(Recorded data)
== Segment start ==

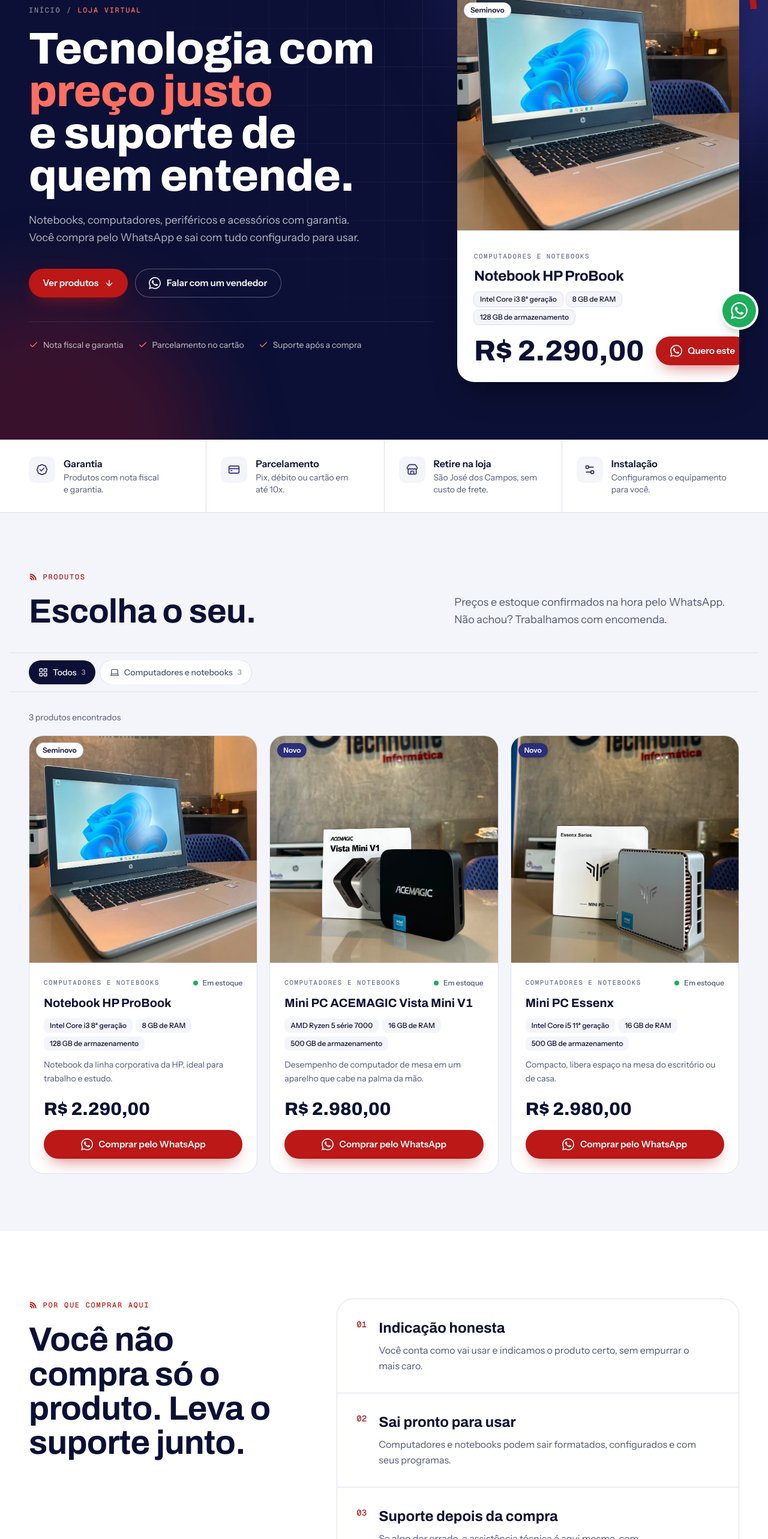
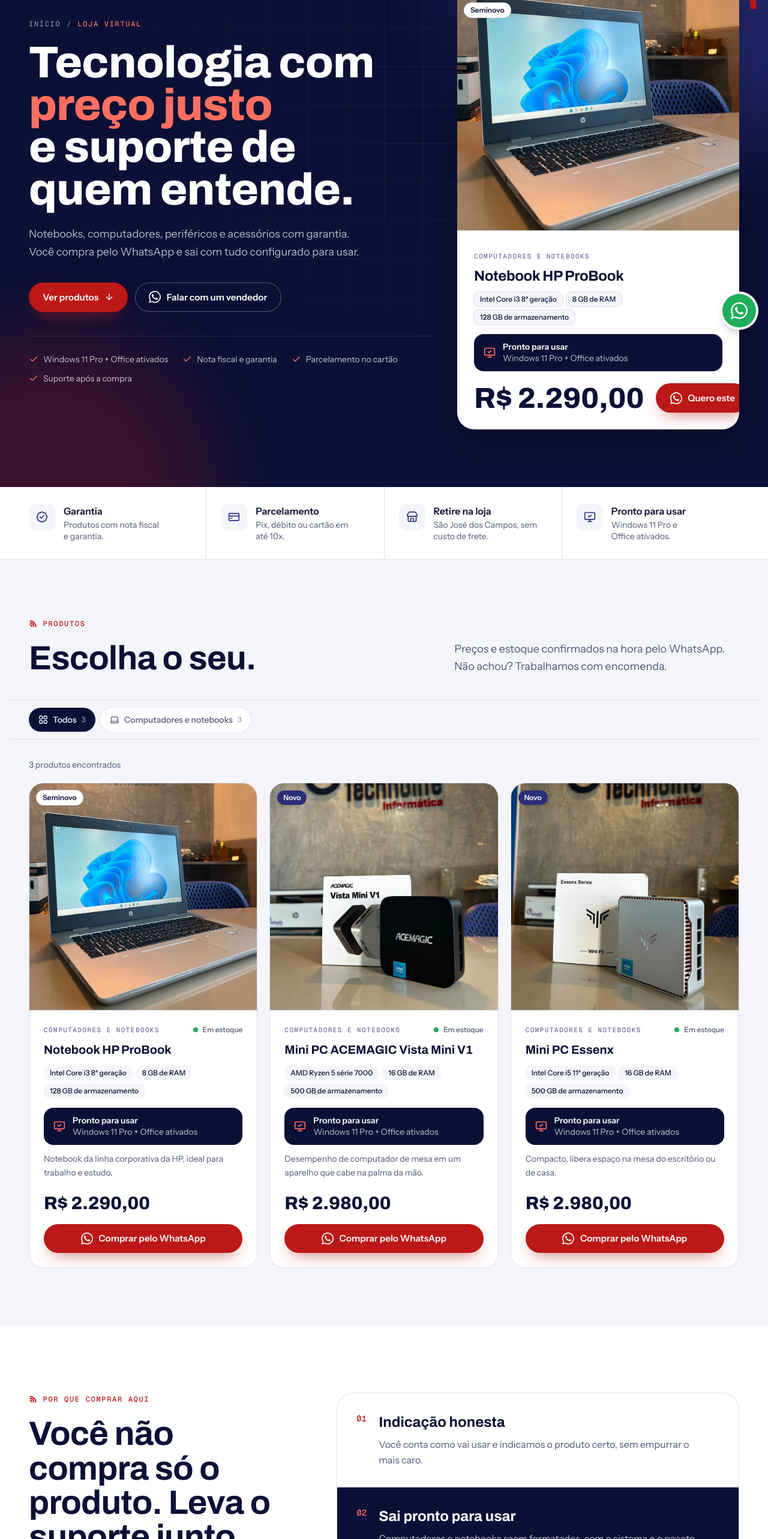
Before and after one commit to cauaprs92/TechnolifeInformatica, a Next.js app: page /loja-virtual in a window 1280 px wide. Shown: the part 234-2800 px from the top of the page at 60% size. Built offline with nearby package versions, Linux system fonts and the light colour scheme.

Commit message:
style: formatação + instalação em loja virtual

```diff
--- a/src/app/loja-virtual/page.tsx
+++ b/src/app/loja-virtual/page.tsx
@@ -8,6 +8,7 @@ import {
   PriceBlock,
   ProductBadges,
   ProductImage,
+  ReadyStrip,
   SpecList,
   StockStatus,
 } from "@/components/shop/ProductCard";
@@ -28,7 +29,12 @@ export const metadata: Metadata = {
     "Notebooks, computadores, periféricos e acessórios com garantia, parcelamento e suporte técnico Technolife.",
 };
 
-const heroFacts = ["Nota fiscal e garantia", "Parcelamento no cartão", "Suporte após a compra"];
+const heroFacts = [
+  "Windows 11 Pro + Office ativados",
+  "Nota fiscal e garantia",
+  "Parcelamento no cartão",
+  "Suporte após a compra",
+];
 
 export default function LojaVirtualPage() {
   const featured = products.find((p) => p.featured);
@@ -127,6 +133,11 @@ export default function LojaVirtualPage() {
                   <div className="mt-3">
                     <SpecList product={featured} />
                   </div>
+                  {featured.readyToUse && (
+                    <div className="mt-4">
+                      <ReadyStrip product={featured} />
+                    </div>
+                  )}
                   <div className="mt-5 flex flex-col gap-5 sm:flex-row sm:items-end sm:justify-between">
                     <PriceBlock product={featured} size="lg" />
                     <a
@@ -190,13 +201,35 @@ export default function LojaVirtualPage() {
           />
           <ol className="grid gap-px overflow-hidden rounded-panel border border-line bg-line lg:col-span-7">
             {shopReasons.map((reason, index) => (
-              <li key={reason.title} className="reveal flex gap-5 bg-white p-6 sm:p-8">
-                <span className="font-mono text-sm font-medium text-signal">
+              <li
+                key={reason.title}
+                className={`reveal flex gap-5 p-6 sm:p-8 ${reason.highlight ? "bg-ink text-white" : "bg-white"}`}
+              >
+                <span
+                  className={`font-mono text-sm font-medium ${reason.highlight ? "text-signal-light" : "text-signal"}`}
+                >
                   {String(index + 1).padStart(2, "0")}
                 </span>
                 <div>
-                  <h3 className="text-2xl font-bold text-ink">{reason.title}</h3>
-                  <p className="mt-2 leading-relaxed text-body">{reason.text}</p>
+                  <h3 className={`text-2xl font-bold ${reason.highlight ? "text-white" : "text-ink"}`}>
+                    {reason.title}
+                  </h3>
+                  <p className={`mt-2 leading-relaxed ${reason.highlight ? "text-white/75" : "text-body"}`}>
+                    {reason.text}
+                  </p>
+                  {reason.highlight && (
+                    <ul className="mt-5 flex flex-wrap gap-2">
+                      {reason.highlight.map((item) => (
+                        <li
+                          key={item}
+                          className="inline-flex items-center gap-2 rounded-full bg-white/10 px-3.5 py-2 text-sm font-semibold ring-1 ring-white/15"
+                        >
+                          <Check className="size-4 text-signal-light" />
+                          {item}
+                        </li>
+                      ))}
+                    </ul>
+                  )}
                 </div>
               </li>
             ))}
--- a/src/components/shop/ProductCard.tsx
+++ b/src/components/shop/ProductCard.tsx
@@ -1,5 +1,5 @@
 import Image from "next/image";
-import type { LucideIcon } from "lucide-react";
+import { MonitorCheck, type LucideIcon } from "lucide-react";
 import { whatsappLink } from "@/lib/nav";
 import { type Product, categoryOf, discountPercent, formatBRL, productMessage } from "@/lib/shop";
 import { WhatsAppIcon } from "../icons";
@@ -160,6 +160,20 @@ export function SpecList({ product, tone = "light" }: { product: Product; tone?:
   );
 }
 
+/** Faixa de destaque: o computador sai formatado, com Windows 11 Pro e Office ativados. */
+export function ReadyStrip({ product }: { product: Product }) {
+  if (!product.readyToUse) return null;
+  return (
+    <div className="flex items-center gap-3 rounded-2xl bg-ink px-4 py-3 text-white">
+      <MonitorCheck className="size-5 shrink-0 text-signal-light" />
+      <p className="text-sm leading-snug">
+        <span className="block font-semibold">Pronto para usar</span>
+        <span className="text-white/75">Windows 11 Pro + Office ativados</span>
+      </p>
+    </div>
+  );
+}
+
 export default function ProductCard({ product }: { product: Product }) {
   return (
     <article className="group flex h-full flex-col overflow-hidden rounded-3xl border border-line bg-white transition duration-300 hover:-translate-y-1 hover:border-navy/25 hover:shadow-[0_28px_60px_-32px_rgb(43_46_121/0.45)]">
@@ -177,6 +191,11 @@ export default function ProductCard({ product }: { product: Product }) {
         <div className="mt-3">
           <SpecList product={product} tone="card" />
         </div>
+        {product.readyToUse && (
+          <div className="mt-4">
+            <ReadyStrip product={product} />
+          </div>
+        )}
         <p className="mt-3 line-clamp-2 text-sm leading-relaxed text-body">{product.description}</p>
 
         <div className="mt-auto pt-6">
--- a/src/lib/shop.ts
+++ b/src/lib/shop.ts
@@ -7,8 +7,8 @@ import {
   Headphones,
   Keyboard,
   Laptop,
+  MonitorCheck,
   Router,
-  Settings2,
   Store,
 } from "lucide-react";
 
@@ -57,9 +57,14 @@ export type Product = {
   condition?: "Novo" | "Seminovo";
   badge?: "Oferta" | "Mais vendido";
   stock?: "disponivel" | "ultimas" | "encomenda";
+  /** Computador que sai formatado, com Windows 11 Pro e Office ativados (mostra a faixa no card). */
+  readyToUse?: boolean;
   /** Produto em destaque no topo da página (use em apenas um). */
   featured?: boolean;
 };
+
+/** O que já vem instalado e ativado nos computadores marcados com `readyToUse`. */
+export const readySoftware = ["Windows 11 Pro ativado", "Pacote Office ativado"];
 
 export const products: Product[] = [
   {
@@ -72,6 +77,7 @@ export const products: Product[] = [
     price: 2290,
     condition: "Seminovo",
     stock: "disponivel",
+    readyToUse: true,
     featured: true,
   },
   {
@@ -84,6 +90,7 @@ export const products: Product[] = [
     price: 2980,
     condition: "Novo",
     stock: "disponivel",
+    readyToUse: true,
   },
   {
     id: "mini-pc-essenx-i5",
@@ -95,6 +102,7 @@ export const products: Product[] = [
     price: 2980,
     condition: "Novo",
     stock: "disponivel",
+    readyToUse: true,
   },
 ];
 
@@ -103,18 +111,19 @@ export const shopPerks: { title: string; text: string; icon: LucideIcon }[] = [
   { title: "Garantia", text: "Produtos com nota fiscal e garantia.", icon: BadgeCheck },
   { title: "Parcelamento", text: "Pix, débito ou cartão em até 10x.", icon: CreditCard },
   { title: "Retire na loja", text: "São José dos Campos, sem custo de frete.", icon: Store },
-  { title: "Instalação", text: "Configuramos o equipamento para você.", icon: Settings2 },
+  { title: "Pronto para usar", text: "Windows 11 Pro e Office ativados.", icon: MonitorCheck },
 ];
 
 /** Diferenciais da loja: o que o cliente ganha ao comprar de quem também faz o suporte. */
-export const shopReasons: { title: string; text: string }[] = [
+export const shopReasons: { title: string; text: string; highlight?: string[] }[] = [
   {
     title: "Indicação honesta",
     text: "Você conta como vai usar e indicamos o produto certo, sem empurrar o mais caro.",
   },
   {
     title: "Sai pronto para usar",
-    text: "Computadores e notebooks podem sair formatados, configurados e com seus programas.",
+    text: "Computadores e notebooks saem formatados, com o sistema e o pacote Office instalados e ativados. É só ligar e trabalhar.",
+    highlight: readySoftware,
   },
   {
     title: "Suporte depois da compra",
@@ -129,6 +138,10 @@ export const buySteps: { title: string; text: string }[] = [
 ];
 
 export const shopFaq: { question: string; answer: string }[] = [
+  {
+    question: "Os computadores já vêm com Windows e Office?",
+    answer: "Sim. Computadores e notebooks saem formatados, com Windows 11 Pro e o pacote Office instalados e ativados, prontos para usar.",
+  },
   {
     question: "Quais são as formas de pagamento?",
     answer: "Pix, cartão de débito e cartão de crédito em até 10x. Confirme as condições de cada produto no WhatsApp.",
```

== Segment end ==

What to do »
Each line of the entries where the string "Windows" occurs should be shown.

Answer space »
+  "Windows 11 Pro + Office ativados",
+/** Faixa de destaque: o computador sai formatado, com Windows 11 Pro e Office ativados. */
+        <span className="text-white/75">Windows 11 Pro + Office ativados</span>
+  /** Computador que sai formatado, com Windows 11 Pro e Office ativados (mostra a faixa no card). */
+export const readySoftware = ["Windows 11 Pro ativado", "Pacote Office ativado"];
+  { title: "Pronto para usar", text: "Windows 11 Pro e Office ativados.", icon: MonitorCheck },
+    question: "Os computadores já vêm com Windows e Office?",
+    answer: "Sim. Computadores e notebooks saem formatados, com Windows 11 Pro e o pacote Office instalados e ativados, prontos para usar.",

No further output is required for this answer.